(Task prompt):
Pick out each line below containing "where".

(Material for the task):
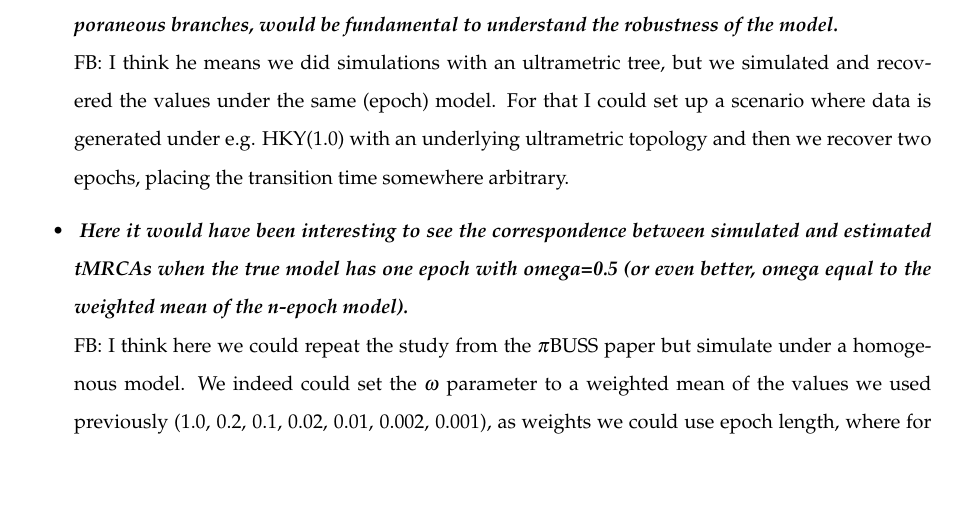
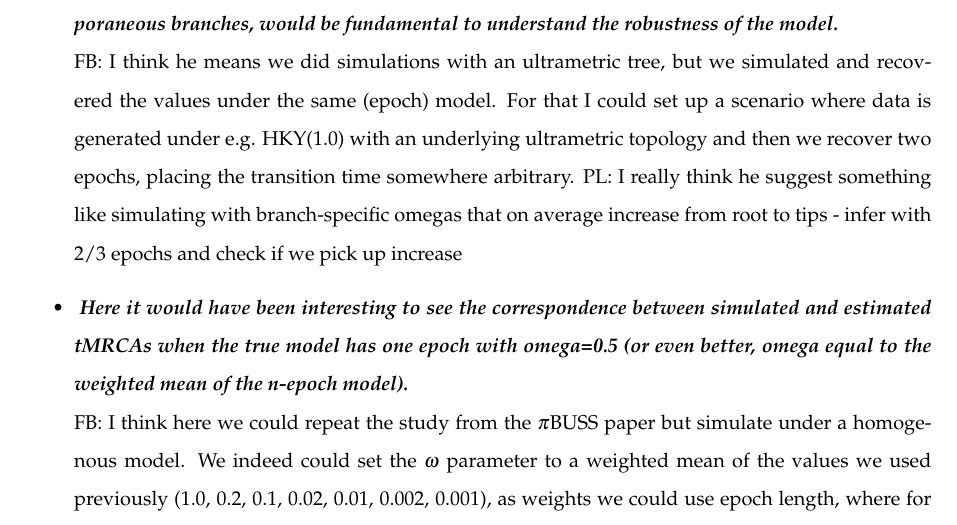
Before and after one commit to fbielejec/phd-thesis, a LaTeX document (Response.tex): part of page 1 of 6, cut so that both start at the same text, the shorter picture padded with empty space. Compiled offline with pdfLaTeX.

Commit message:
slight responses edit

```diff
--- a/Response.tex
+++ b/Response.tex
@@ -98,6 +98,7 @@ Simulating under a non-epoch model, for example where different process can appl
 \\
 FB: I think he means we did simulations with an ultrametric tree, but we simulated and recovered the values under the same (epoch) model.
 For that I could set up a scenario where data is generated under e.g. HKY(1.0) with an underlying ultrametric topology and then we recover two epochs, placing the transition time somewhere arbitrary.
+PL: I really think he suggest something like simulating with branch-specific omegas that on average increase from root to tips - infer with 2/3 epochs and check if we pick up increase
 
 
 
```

(Finished exercise):
@@ -98,6 +98,7 @@ Simulating under a non-epoch model, for example where different process can appl
 For that I could set up a scenario where data is generated under e.g. HKY(1.0) with an underlying ultrametric topology and then we recover two epochs, placing the transition time somewhere arbitrary.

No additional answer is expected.